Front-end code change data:
>>>

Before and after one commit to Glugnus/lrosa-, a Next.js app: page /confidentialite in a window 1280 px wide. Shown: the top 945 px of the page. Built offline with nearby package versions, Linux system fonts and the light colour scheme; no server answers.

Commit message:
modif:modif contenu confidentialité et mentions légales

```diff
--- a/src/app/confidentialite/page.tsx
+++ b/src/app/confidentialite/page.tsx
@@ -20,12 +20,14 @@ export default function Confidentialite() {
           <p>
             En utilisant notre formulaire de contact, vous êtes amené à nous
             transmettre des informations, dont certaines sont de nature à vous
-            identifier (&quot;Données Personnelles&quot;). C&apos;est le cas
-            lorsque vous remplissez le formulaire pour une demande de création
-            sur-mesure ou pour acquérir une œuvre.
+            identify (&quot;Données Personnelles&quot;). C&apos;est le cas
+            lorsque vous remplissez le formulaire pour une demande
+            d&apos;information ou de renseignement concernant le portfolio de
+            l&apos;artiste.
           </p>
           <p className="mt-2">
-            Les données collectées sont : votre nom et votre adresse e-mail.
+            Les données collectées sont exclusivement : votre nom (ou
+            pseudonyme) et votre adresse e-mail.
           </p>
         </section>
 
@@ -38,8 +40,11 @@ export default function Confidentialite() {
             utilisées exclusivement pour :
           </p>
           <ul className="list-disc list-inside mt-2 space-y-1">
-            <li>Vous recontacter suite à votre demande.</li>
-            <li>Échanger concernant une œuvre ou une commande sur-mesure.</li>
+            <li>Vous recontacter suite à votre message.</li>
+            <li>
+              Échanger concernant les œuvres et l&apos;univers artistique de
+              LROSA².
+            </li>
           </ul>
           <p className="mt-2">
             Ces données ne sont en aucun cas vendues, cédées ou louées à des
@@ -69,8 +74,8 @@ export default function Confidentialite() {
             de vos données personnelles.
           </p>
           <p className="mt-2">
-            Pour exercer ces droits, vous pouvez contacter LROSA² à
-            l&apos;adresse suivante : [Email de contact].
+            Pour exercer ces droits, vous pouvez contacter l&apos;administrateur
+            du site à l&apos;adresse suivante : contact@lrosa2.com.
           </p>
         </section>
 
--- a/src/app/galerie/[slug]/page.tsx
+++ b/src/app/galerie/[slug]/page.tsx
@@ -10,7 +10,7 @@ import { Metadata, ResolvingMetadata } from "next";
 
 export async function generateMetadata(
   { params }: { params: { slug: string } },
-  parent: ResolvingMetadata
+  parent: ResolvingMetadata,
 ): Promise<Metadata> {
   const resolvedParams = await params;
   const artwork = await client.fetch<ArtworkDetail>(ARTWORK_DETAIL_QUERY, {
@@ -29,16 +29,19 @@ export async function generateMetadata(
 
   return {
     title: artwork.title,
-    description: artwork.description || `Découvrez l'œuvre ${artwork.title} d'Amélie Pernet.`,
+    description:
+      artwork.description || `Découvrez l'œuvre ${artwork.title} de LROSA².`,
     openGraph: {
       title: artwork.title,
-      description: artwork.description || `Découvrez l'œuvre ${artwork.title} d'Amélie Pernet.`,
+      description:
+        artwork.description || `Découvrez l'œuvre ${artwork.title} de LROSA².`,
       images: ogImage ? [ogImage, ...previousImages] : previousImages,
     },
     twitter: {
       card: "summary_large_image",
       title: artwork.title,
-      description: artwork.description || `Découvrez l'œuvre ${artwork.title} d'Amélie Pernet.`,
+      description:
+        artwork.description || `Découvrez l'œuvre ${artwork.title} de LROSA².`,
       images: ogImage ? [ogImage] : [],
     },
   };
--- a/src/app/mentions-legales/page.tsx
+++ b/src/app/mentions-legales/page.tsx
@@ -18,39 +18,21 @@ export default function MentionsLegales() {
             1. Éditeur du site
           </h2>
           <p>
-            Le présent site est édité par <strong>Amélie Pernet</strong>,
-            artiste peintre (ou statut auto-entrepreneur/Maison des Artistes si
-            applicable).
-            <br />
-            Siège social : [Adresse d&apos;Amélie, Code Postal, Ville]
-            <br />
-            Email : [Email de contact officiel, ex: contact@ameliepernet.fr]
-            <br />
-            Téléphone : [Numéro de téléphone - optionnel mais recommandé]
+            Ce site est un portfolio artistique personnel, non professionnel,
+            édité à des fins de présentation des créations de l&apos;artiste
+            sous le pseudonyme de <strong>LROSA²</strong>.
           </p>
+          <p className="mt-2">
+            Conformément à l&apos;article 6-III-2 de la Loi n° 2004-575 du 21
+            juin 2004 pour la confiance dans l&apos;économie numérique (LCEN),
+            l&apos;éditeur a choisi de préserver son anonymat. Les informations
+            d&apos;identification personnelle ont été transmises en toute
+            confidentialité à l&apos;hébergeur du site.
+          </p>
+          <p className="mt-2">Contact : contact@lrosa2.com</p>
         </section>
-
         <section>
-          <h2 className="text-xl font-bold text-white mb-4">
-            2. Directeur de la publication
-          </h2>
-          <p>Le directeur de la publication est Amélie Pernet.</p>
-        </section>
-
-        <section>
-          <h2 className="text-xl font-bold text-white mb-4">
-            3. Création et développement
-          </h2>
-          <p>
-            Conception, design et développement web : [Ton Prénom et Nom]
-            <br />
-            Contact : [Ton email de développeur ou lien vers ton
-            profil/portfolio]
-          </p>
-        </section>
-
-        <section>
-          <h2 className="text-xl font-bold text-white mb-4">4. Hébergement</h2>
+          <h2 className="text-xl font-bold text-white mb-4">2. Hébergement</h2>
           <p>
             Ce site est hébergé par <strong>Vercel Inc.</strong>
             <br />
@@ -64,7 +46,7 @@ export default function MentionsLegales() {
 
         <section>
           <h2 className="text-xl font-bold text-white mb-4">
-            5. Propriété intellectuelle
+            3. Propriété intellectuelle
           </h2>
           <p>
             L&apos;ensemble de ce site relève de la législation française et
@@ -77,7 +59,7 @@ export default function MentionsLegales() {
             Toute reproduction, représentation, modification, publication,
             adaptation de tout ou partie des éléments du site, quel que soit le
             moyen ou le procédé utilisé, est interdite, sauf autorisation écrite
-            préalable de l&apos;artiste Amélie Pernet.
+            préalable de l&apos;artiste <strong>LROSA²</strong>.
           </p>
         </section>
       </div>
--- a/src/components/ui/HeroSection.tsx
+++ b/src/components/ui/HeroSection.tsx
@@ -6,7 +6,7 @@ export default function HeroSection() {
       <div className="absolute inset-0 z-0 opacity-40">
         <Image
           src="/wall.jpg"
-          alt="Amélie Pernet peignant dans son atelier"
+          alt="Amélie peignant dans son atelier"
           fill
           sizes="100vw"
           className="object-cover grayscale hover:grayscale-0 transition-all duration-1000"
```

<<<

* The task: Wherever a line in the data above holds "artwork", copy that line.

* Answer for the task:
   const artwork = await client.fetch<ArtworkDetail>(ARTWORK_DETAIL_QUERY, {
     title: artwork.title,
-    description: artwork.description || `Découvrez l'œuvre ${artwork.title} d'Amélie Pernet.`,
+      artwork.description || `Découvrez l'œuvre ${artwork.title} de LROSA².`,
       title: artwork.title,
-      description: artwork.description || `Découvrez l'œuvre ${artwork.title} d'Amélie Pernet.`,
+        artwork.description || `Découvrez l'œuvre ${artwork.title} de LROSA².`,
       title: artwork.title,
-      description: artwork.description || `Découvrez l'œuvre ${artwork.title} d'Amélie Pernet.`,
+        artwork.description || `Découvrez l'œuvre ${artwork.title} de LROSA².`,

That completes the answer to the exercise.